Like his 2004 study, Griffiths’ latest anti-caffeine research is a “meta-study,” or study of studies. But Griffiths didn’t earn his “expert” status on secondary research. And a little background on his 1990s work sheds some helpful perspective.
As we pointed out several years ago, Griffiths’ first anti-caffeine study examined a total of seven people — himself and six colleagues. A few years later, at the height of the anti-tobacco campaign, he stepped into the public spotlight with an outrageous comparison between caffeine and nicotine, announcing in a press release:
“The marketing parallels between nicotine and caffeine are pretty stunning. Both are psychoactive drugs.”
The National Institute of Drug Abuse, which funded that particular study, immediately criticized Griffiths for drawing his sweeping conclusions from a mere 27 subjects. Alan Leshner, the institute’s director, said simply: "I don’t agree with the conclusion that caffeine should be lumped with nicotine."
It may have been flawed, but Griffiths’ nicotine comparison was certainly effective. And for his latest anti-caffeine study, the doctor has found a handy replacement for the 1990s version: “caffeine intoxication.” Says Griffiths about the lack of skull-and-crossbones on energy drinks:
It’s like drinking a beverage and not knowing, not being able to taste, whether it’s straight vodka you just drank or beer.

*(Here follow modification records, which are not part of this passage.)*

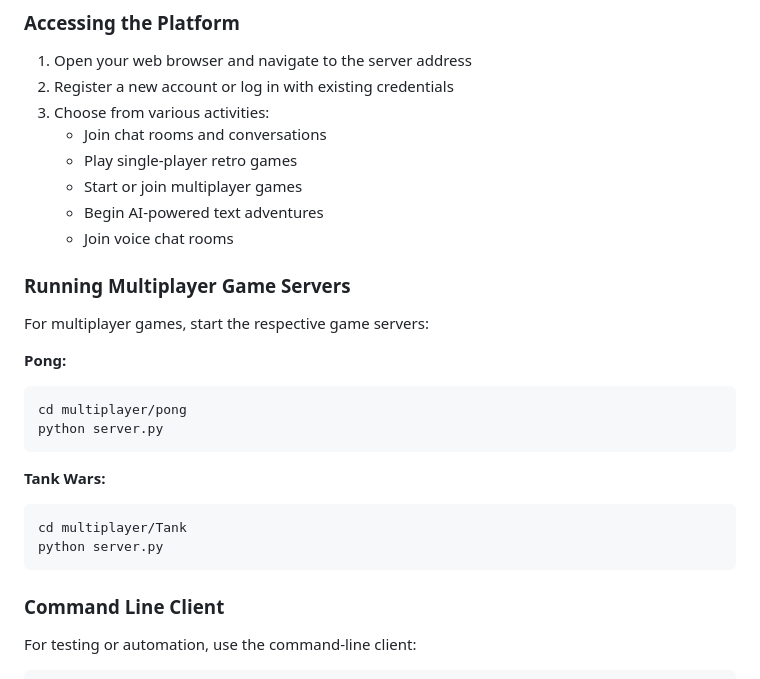
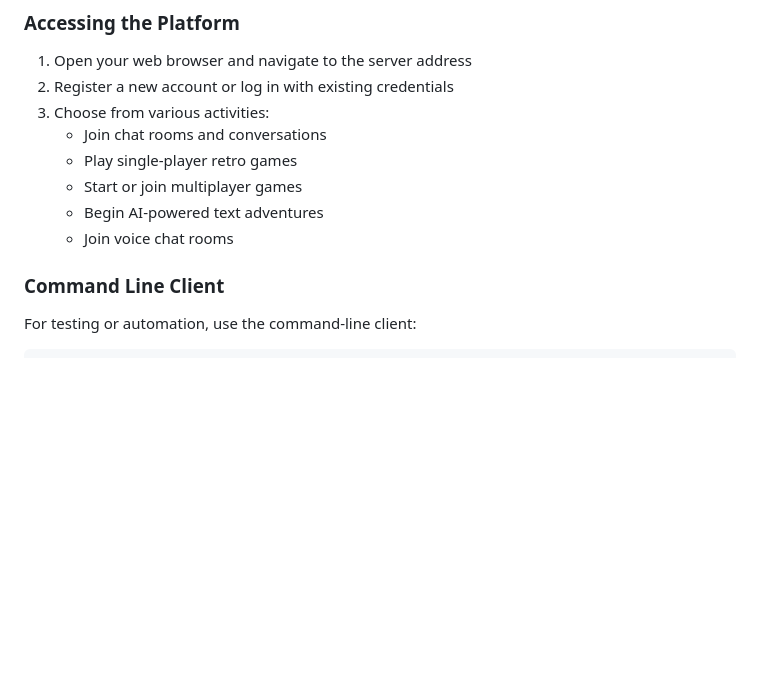
Before and after one commit to life2harsh/osdhack, a Markdown page: README.md, the part around the change. Rendered like a GitHub page; blank space fills up the shorter version.

````diff
--- a/README.md
+++ b/README.md
@@ -89,24 +89,6 @@ The server will start on the default port and initialize all necessary databases
    - Start or join multiplayer games
    - Begin AI-powered text adventures
    - Join voice chat rooms
-
-### Running Multiplayer Game Servers
-
-For multiplayer games, start the respective game servers:
-
-**Pong:**
-
-```bash
-cd multiplayer/pong
-python server.py
-```
-
-**Tank Wars:**
-
-```bash
-cd multiplayer/Tank
-python server.py
-```
 
 ### Command Line Client
 
````
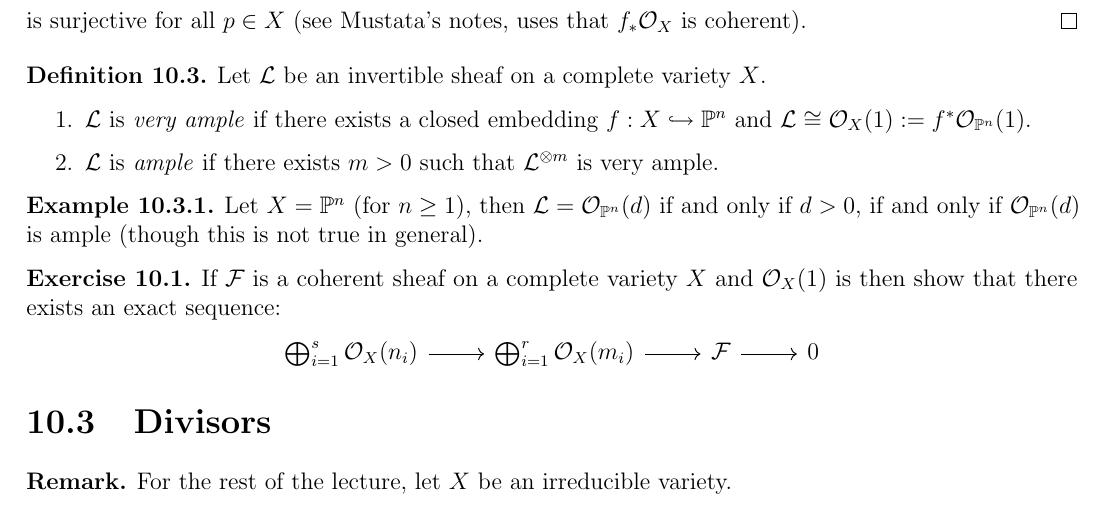
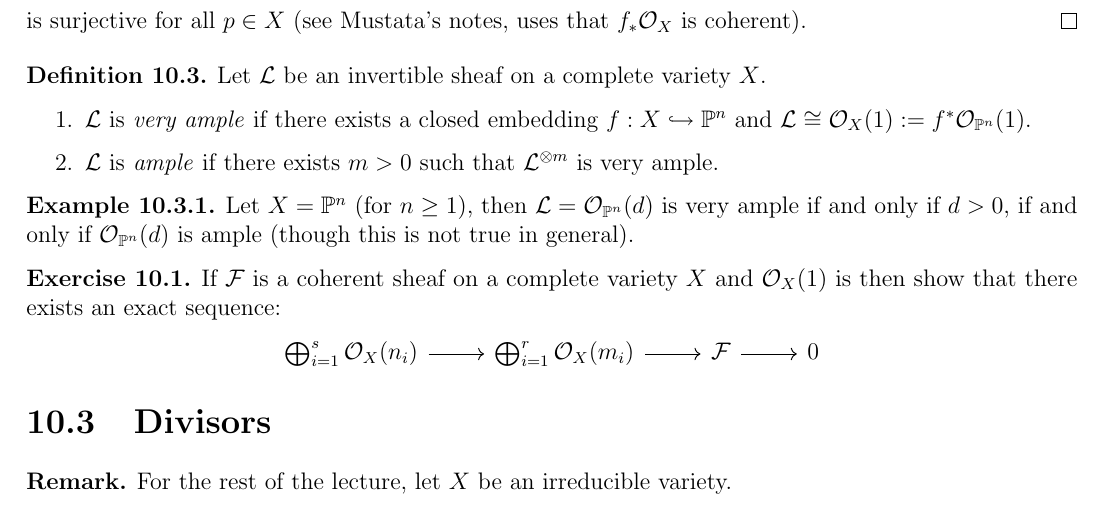
Before and after one commit to yqiang7/gt-math6422-notes, a LaTeX thesis (master.tex, which reads lectures/lecture10.tex): part of page 39 of 48, cut so that both start at the same text. Compiled offline with pdfLaTeX.

Commit message:
fixed a typo in lecture 10

```diff
--- a/lectures/lecture10.tex
+++ b/lectures/lecture10.tex
@@ -234,7 +234,8 @@
 \end{definition}
 
 \begin{example}
-  Let $X = \PP^n$ (for $n \ge 1$), then $\mathcal{L} = \OO_{\PP^n}(d)$ if and
+  Let $X = \PP^n$ (for $n \ge 1$), then $\mathcal{L} = \OO_{\PP^n}(d)$ is very ample
+  if and
   only if $d > 0$, if and only if
   $\OO_{\PP^n}(d)$ is ample (though this is
   not true in general).
```
Also changed, not shown: master.pdf.
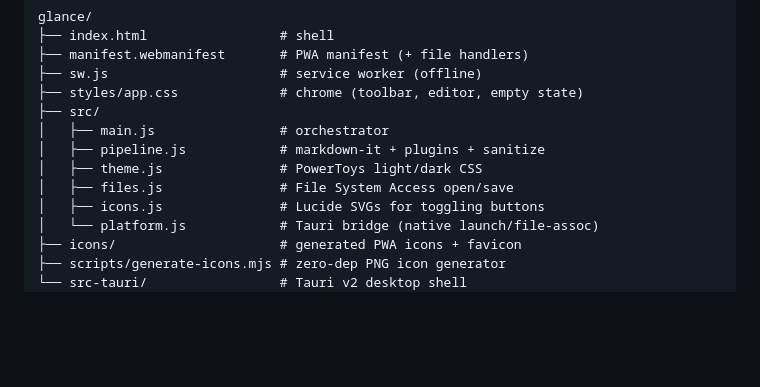
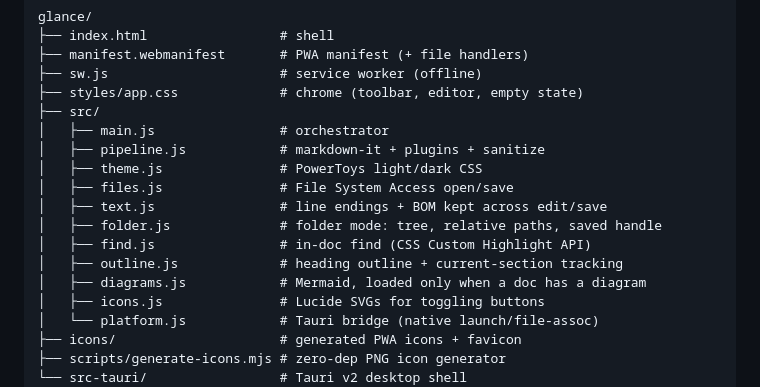
Before and after one commit to Sammy949/glance, a Markdown page: README.md, the part around one of its changes. Drawn GitHub-style; blank space fills up the shorter version.

```diff
--- a/README.md
+++ b/README.md
@@ -173,6 +198,11 @@ glance/
 │   ├── pipeline.js            # markdown-it + plugins + sanitize
 │   ├── theme.js               # PowerToys light/dark CSS
 │   ├── files.js               # File System Access open/save
+│   ├── text.js                # line endings + BOM kept across edit/save
+│   ├── folder.js              # folder mode: tree, relative paths, saved handle
+│   ├── find.js                # in-doc find (CSS Custom Highlight API)
+│   ├── outline.js             # heading outline + current-section tracking
+│   ├── diagrams.js            # Mermaid, loaded only when a doc has a diagram
 │   ├── icons.js               # Lucide SVGs for toggling buttons
 │   └── platform.js            # Tauri bridge (native launch/file-assoc)
 ├── icons/                     # generated PWA icons + favicon
```
Also changed, not shown: other parts of README.md (+25 -0 lines).
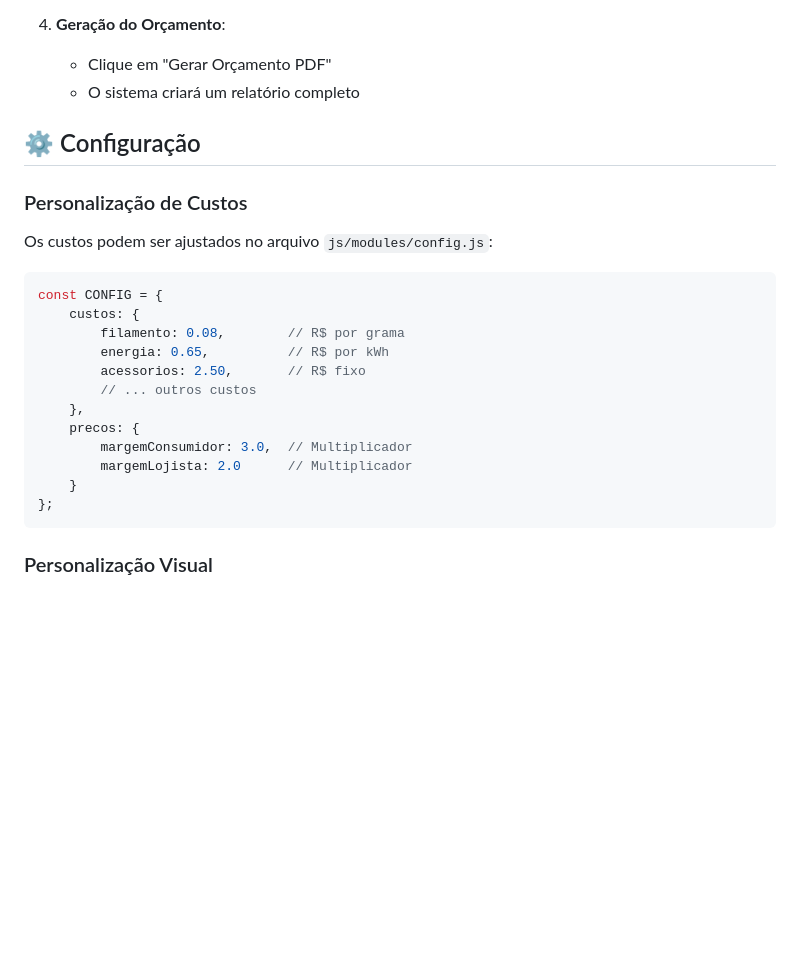
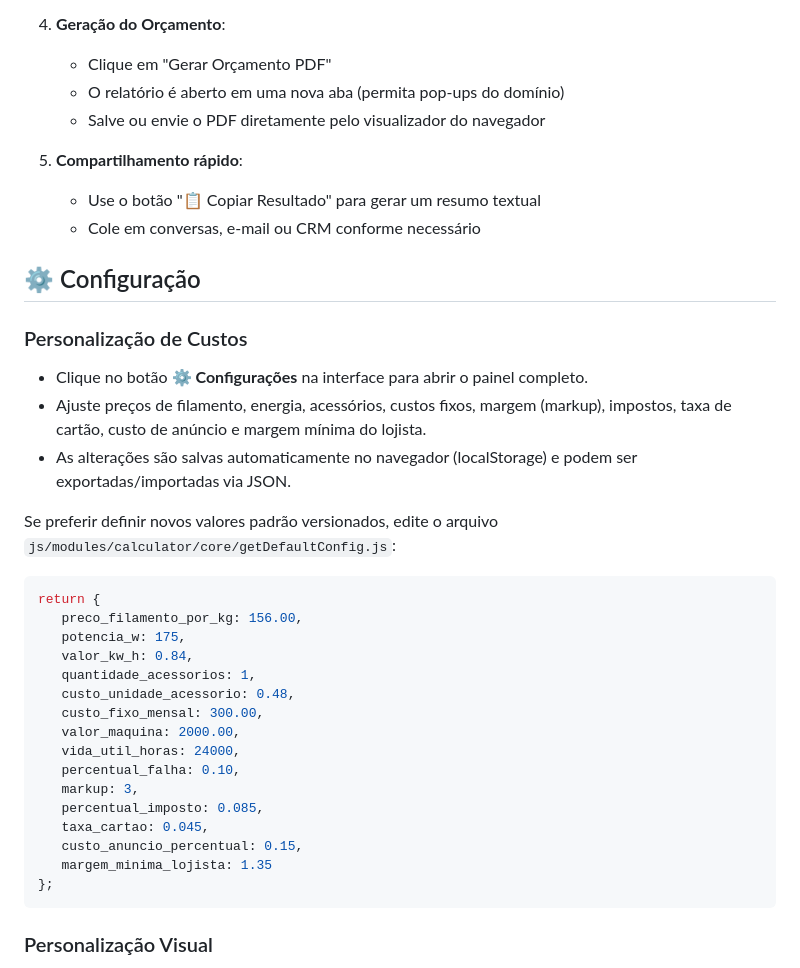
Before and after one commit to Alttabcorp/WEB-Orcamento3D-alttab, a Markdown page: README.md, the part around the change printed below. Rendered like a GitHub page; blank space fills up the shorter version.

````diff
--- a/README.md
+++ b/README.md
@@ -104,26 +111,39 @@ WEB-Orcamento3D-alttab/
 
 4. **Geração do Orçamento**:
    - Clique em "Gerar Orçamento PDF"
-   - O sistema criará um relatório completo
+   - O relatório é aberto em uma nova aba (permita pop-ups do domínio)
+   - Salve ou envie o PDF diretamente pelo visualizador do navegador
+
+5. **Compartilhamento rápido**:
+   - Use o botão "📋 Copiar Resultado" para gerar um resumo textual
+   - Cole em conversas, e-mail ou CRM conforme necessário
 
 ## ⚙️ Configuração
 
 ### Personalização de Custos
 
-Os custos podem ser ajustados no arquivo `js/modules/config.js`:
+- Clique no botão **⚙️ Configurações** na interface para abrir o painel completo.
+- Ajuste preços de filamento, energia, acessórios, custos fixos, margem (markup), impostos, taxa de cartão, custo de anúncio e margem mínima do lojista.
+- As alterações são salvas automaticamente no navegador (localStorage) e podem ser exportadas/importadas via JSON.
+
+Se preferir definir novos valores padrão versionados, edite o arquivo `js/modules/calculator/core/getDefaultConfig.js`:
 
 ```javascript
-const CONFIG = {
-    custos: {
-        filamento: 0.08,        // R$ por grama
-        energia: 0.65,          // R$ por kWh
-        acessorios: 2.50,       // R$ fixo
-        // ... outros custos
-    },
-    precos: {
-        margemConsumidor: 3.0,  // Multiplicador
-        margemLojista: 2.0      // Multiplicador
-    }
+return {
+   preco_filamento_por_kg: 156.00,
+   potencia_w: 175,
+   valor_kw_h: 0.84,
+   quantidade_acessorios: 1,
+   custo_unidade_acessorio: 0.48,
+   custo_fixo_mensal: 300.00,
+   valor_maquina: 2000.00,
+   vida_util_horas: 24000,
+   percentual_falha: 0.10,
+   markup: 3,
+   percentual_imposto: 0.085,
+   taxa_cartao: 0.045,
+   custo_anuncio_percentual: 0.15,
+   margem_minima_lojista: 1.35
 };
 ```
 
````
Also changed, not shown: other parts of README.md (+32 -23 lines).
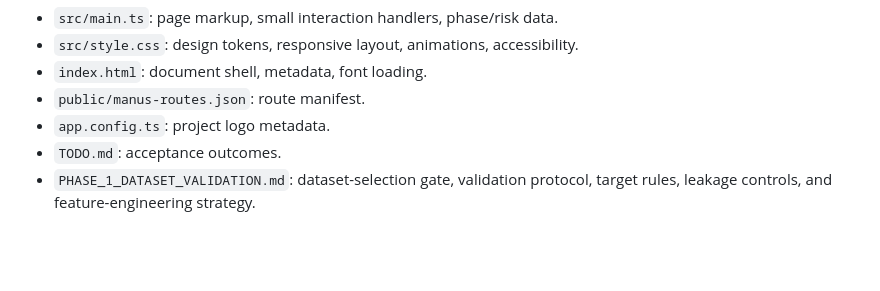
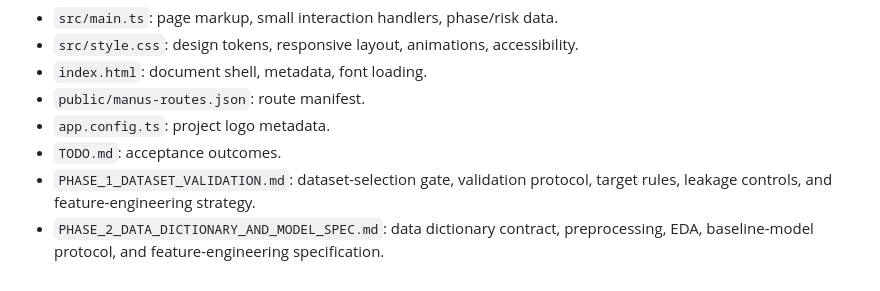
Before and after one commit to Vikashkrishnaar/Data-Science, a Markdown page: plan.md, the part around the change. GitHub-like rendering; blank space fills up the shorter version.

Commit message:
Document phase 2 data and model specification

```diff
--- a/plan.md
+++ b/plan.md
@@ -32,3 +32,4 @@ GridWatch is a portfolio-quality, responsive presentation site for a student-lev
 - `app.config.ts`: project logo metadata.
 - `TODO.md`: acceptance outcomes.
 - `PHASE_1_DATASET_VALIDATION.md`: dataset-selection gate, validation protocol, target rules, leakage controls, and feature-engineering strategy.
+- `PHASE_2_DATA_DICTIONARY_AND_MODEL_SPEC.md`: data dictionary contract, preprocessing, EDA, baseline-model protocol, and feature-engineering specification.
```
Also changed, not shown: PHASE_2_DATA_DICTIONARY_AND_MODEL_SPEC.md (added, +210 -0 lines).
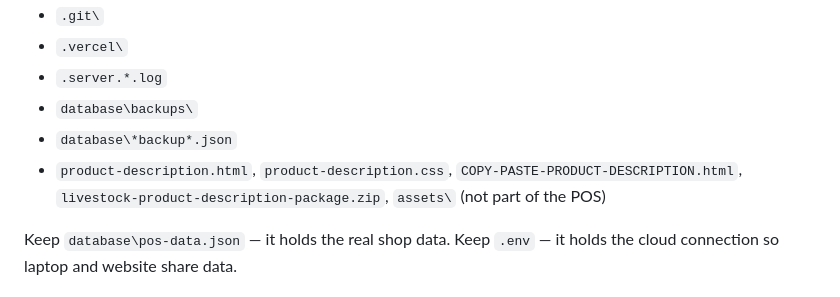
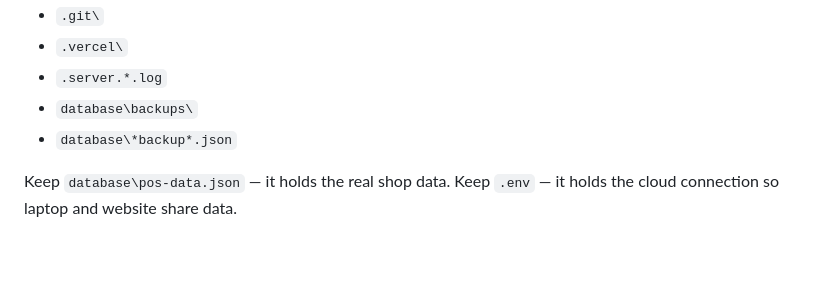
Before and after one commit to SohaibAli417/Faisalabadi, a Markdown page: docs/CLIENT-HANDOVER.md, the part around the change. Rendered like a GitHub page; blank space fills up the shorter version.

```diff
--- a/docs/CLIENT-HANDOVER.md
+++ b/docs/CLIENT-HANDOVER.md
@@ -59,8 +59,6 @@ Copy this folder but **leave out**:
 - `.server.*.log`
 - `database\backups\`
 - `database\*backup*.json`
-- `product-description.html`, `product-description.css`, `COPY-PASTE-PRODUCT-DESCRIPTION.html`,
-  `livestock-product-description-package.zip`, `assets\` (not part of the POS)
 
 Keep `database\pos-data.json` — it holds the real shop data.
 Keep `.env` — it holds the cloud connection so laptop and website share data.
```
Also changed, not shown: docs/operator-guide.md (+29 -0 lines).
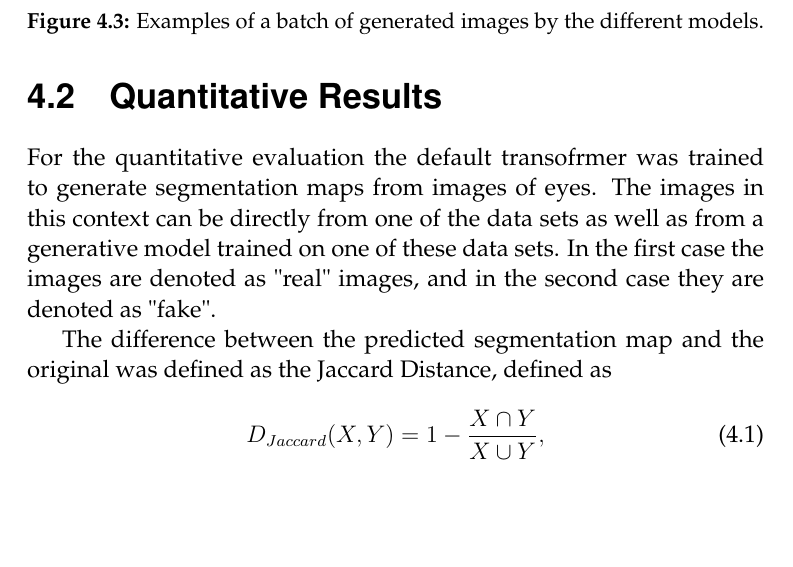
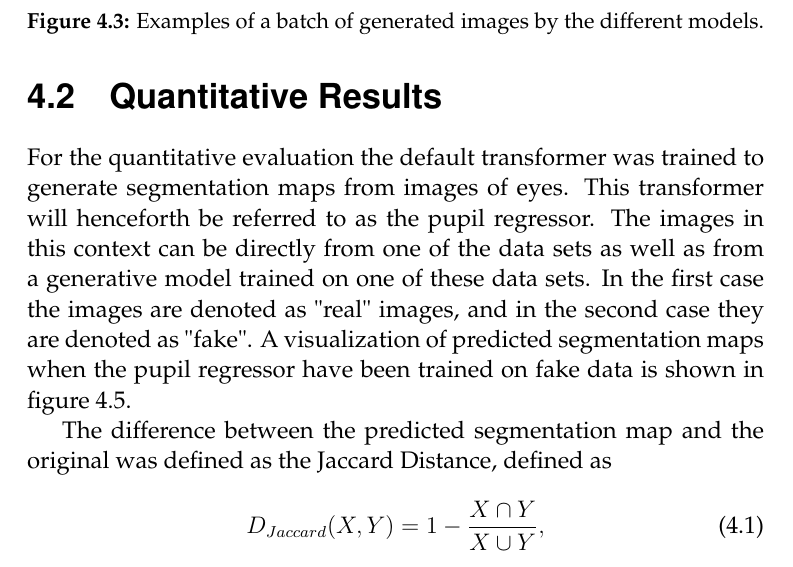
Before and after one commit to netrome/GAN-Thesis-Documents, a LaTeX thesis (report/main.tex, which reads report/chapters/results.tex): part of page 39 of 52, cut so that both start at the same text, the shorter picture padded with empty space. Compiled offline with pdfLaTeX.

Commit message:
Added context for the segmentation figure

```diff
--- a/report/chapters/results.tex
+++ b/report/chapters/results.tex
@@ -217,7 +217,7 @@ What stands out in this figure after observing the decoded images is the \acrsho
 %A comparison between a VAE and the autoencoder part of an \acrshort{aegan} is shown in figure <Referera till figur>. It is clear from this illustration that the simultaneous training of the GAN caused the autoencoder to generate more visually pleasing samples.
 
 \section{Quantitative Results}
-For the quantitative evaluation the default transofrmer was trained to generate segmentation maps from images of eyes. The images in this context can be directly from one of the data sets as well as from a generative model trained on one of these data sets. In the first case the images are denoted as "real" images, and in the second case they are denoted as "fake".
+For the quantitative evaluation the default transformer was trained to generate segmentation maps from images of eyes. This transformer will henceforth be referred to as the pupil regressor. The images in this context can be directly from one of the data sets as well as from a generative model trained on one of these data sets. In the first case the images are denoted as "real" images, and in the second case they are denoted as "fake". A visualization of predicted segmentation maps when the pupil regressor have been trained on fake data is shown in figure \ref{fig:segmentpredict}.
 
 The difference between the predicted segmentation map and the original was defined as the Jaccard Distance, defined as
 \begin{equation}
```
Also changed, not shown: report/chapters/results.tex (2 more changed lines).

Setting aside the fact that there’s nothing wrong with the responsible consumption of vodka or beer, does this change in terminology have anything to do with a recent food cop crusade against caffeine-infused adult beverages? Who knows. But when it comes to caffeine and health, we’ll stick with the science on this one.